Eisai argued that these discounts constituted de facto exclusive dealing that foreclosed between 68% and 84% of the relevant market. According to Eisai, Sanofi was “bundling” the incontestable demand for Lovenox – i.e., the amount needed to treat conditions for which Lovenox was the only FDA-approved drug – with the contestable demand – i.e., the amount used to treat conditions for which other anticoagulant drugs were also approved and available. The Third Circuit had previously considered bundled-product discounts in LePage’s Inc. v. 3M, when it recognized that such discounts could harm competition by disadvantaging rivals that did not have as wide of a product range. But the court declined to extend its analysis to Sanofi’s single-product conduct, noting that “[s]uch conduct does not present the same antitrust concerns as in LePage’s, and we are aware of no court that has credited this novel theory.” Moreover, the court explained, “[e]ven if bundling of different types of demand for the same product could, in the abstract, foreclose competition, nothing in the record indicates than an equally efficient competitor was unable to compete with Sanofi.” The court focused on the lack of evidence supporting Eisai’s theory of incontestable demand, and the relatively mild consequences of not obtaining Sanofi’s discounts. In the court’s view, Eisai failed to demonstrate that hospitals were foreclosed from purchasing competing drugs as a result of Sanofi’s discounting.

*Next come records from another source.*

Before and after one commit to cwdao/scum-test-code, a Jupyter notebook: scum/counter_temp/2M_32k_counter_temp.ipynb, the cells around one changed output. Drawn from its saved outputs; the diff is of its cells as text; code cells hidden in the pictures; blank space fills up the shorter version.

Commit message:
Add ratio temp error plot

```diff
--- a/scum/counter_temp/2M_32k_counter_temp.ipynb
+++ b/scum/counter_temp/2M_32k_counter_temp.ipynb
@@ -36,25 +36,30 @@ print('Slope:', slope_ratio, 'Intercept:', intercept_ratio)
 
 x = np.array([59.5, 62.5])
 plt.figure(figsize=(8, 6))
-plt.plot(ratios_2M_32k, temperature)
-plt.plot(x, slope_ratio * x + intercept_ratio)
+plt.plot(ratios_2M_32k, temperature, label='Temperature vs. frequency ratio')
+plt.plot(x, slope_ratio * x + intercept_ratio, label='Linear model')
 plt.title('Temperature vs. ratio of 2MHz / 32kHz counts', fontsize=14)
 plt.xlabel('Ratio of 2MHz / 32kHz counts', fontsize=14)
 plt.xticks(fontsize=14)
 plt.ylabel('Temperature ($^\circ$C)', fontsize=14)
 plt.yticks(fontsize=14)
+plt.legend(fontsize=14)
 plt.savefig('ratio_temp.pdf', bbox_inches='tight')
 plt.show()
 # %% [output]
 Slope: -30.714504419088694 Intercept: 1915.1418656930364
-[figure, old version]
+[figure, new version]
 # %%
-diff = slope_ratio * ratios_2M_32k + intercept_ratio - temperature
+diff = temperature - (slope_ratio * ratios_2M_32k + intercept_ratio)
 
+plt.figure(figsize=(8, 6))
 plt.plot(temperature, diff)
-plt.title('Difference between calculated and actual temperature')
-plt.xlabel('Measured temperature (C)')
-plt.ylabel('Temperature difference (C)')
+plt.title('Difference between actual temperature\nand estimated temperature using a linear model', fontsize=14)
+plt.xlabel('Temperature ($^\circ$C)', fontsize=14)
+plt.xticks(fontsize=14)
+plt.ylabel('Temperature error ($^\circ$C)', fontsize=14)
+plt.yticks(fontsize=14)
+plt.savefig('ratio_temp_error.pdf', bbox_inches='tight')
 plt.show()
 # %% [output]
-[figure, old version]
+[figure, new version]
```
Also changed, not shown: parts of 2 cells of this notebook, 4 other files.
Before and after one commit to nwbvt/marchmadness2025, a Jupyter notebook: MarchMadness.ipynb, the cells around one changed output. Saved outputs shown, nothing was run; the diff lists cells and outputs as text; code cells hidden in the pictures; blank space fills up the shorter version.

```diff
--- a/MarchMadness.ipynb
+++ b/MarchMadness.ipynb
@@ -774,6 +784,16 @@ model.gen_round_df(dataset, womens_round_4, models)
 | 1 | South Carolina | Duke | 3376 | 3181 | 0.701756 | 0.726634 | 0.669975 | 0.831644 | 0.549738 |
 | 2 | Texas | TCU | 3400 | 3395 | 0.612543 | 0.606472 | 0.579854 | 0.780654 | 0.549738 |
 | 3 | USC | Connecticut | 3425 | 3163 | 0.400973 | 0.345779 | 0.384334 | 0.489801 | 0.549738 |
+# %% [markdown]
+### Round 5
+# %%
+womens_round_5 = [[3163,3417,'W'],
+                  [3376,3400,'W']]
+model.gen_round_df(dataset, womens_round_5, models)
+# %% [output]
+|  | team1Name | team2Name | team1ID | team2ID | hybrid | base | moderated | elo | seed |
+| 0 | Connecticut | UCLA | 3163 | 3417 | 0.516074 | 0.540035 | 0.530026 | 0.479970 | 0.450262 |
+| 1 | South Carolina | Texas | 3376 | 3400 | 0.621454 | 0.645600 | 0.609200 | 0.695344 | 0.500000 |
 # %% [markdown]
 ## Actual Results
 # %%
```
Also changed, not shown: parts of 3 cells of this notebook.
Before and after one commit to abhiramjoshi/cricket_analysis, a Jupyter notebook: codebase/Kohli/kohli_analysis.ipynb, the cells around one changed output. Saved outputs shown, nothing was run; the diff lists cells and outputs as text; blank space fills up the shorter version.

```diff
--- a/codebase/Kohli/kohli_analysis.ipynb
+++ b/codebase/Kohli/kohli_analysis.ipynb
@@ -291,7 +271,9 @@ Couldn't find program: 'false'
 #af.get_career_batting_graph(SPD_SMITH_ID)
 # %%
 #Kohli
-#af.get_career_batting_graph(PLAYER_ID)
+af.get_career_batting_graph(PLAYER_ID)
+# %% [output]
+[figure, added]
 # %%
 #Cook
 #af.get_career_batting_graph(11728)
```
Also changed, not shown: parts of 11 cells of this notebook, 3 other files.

The court then considered Sanofi’s argument that its discounts were simply price-based competition and that Eisai’s suit should therefore be dismissed under the so-called “price-cost test.” The price-cost test applies “when pricing predominates over other means of exclusivity.” Under the test, a plaintiff must show that the defendant sold a product at prices below its cost and still likely recouped its investment. The district court had ruled in Sanofi’s favor on this ground, finding that price was the “predominant mechanism of exclusion” under the challenged Program and there was “no dispute that Lovenox was never sold to hospitals at a price that was below Sanofi’s cost even after discounts were applied.” The Third Circuit, however, disagreed with this approach. Although the court recognized that the price-cost test “usually” applies “when a firm uses a single-product loyalty discount or rebate to compete with similar products,” it found that this was not a usual case. Because Eisai’s allegations rested on the bundling of incontestable and contestable demand, “the bundling – not the price – served as the primary exclusionary tool.” The court declined to opine on when, if ever, the price-cost test could apply to this type of claim.
The court’s refusal to apply the price-cost test because of the non-price conduct at issue potentially opens companies up to increased scrutiny for many of their pricing practices. Here, the non-price conduct – the “bundling” – was inextricably linked to price: the only real effect of the bundling was to enable a discount, and the discount was offered in connection with the bundling. But the court nonetheless was “not persuaded that Eisai’s claims fundamentally relate to pricing practices,” precluding application of the price-cost test. Under the Third Circuit’s reasoning, it seems that while entering into agreements based on a published price list with no collateral promises would fall within the price-cost test, other arguably similar conduct by a monopolist might not. A plaintiff challenging non-price conduct coupled with discounts could argue that there is an issue of fact as to whether the discounts “contaminate” a pure price program, thereby exposing the monopolist to potential antitrust liability.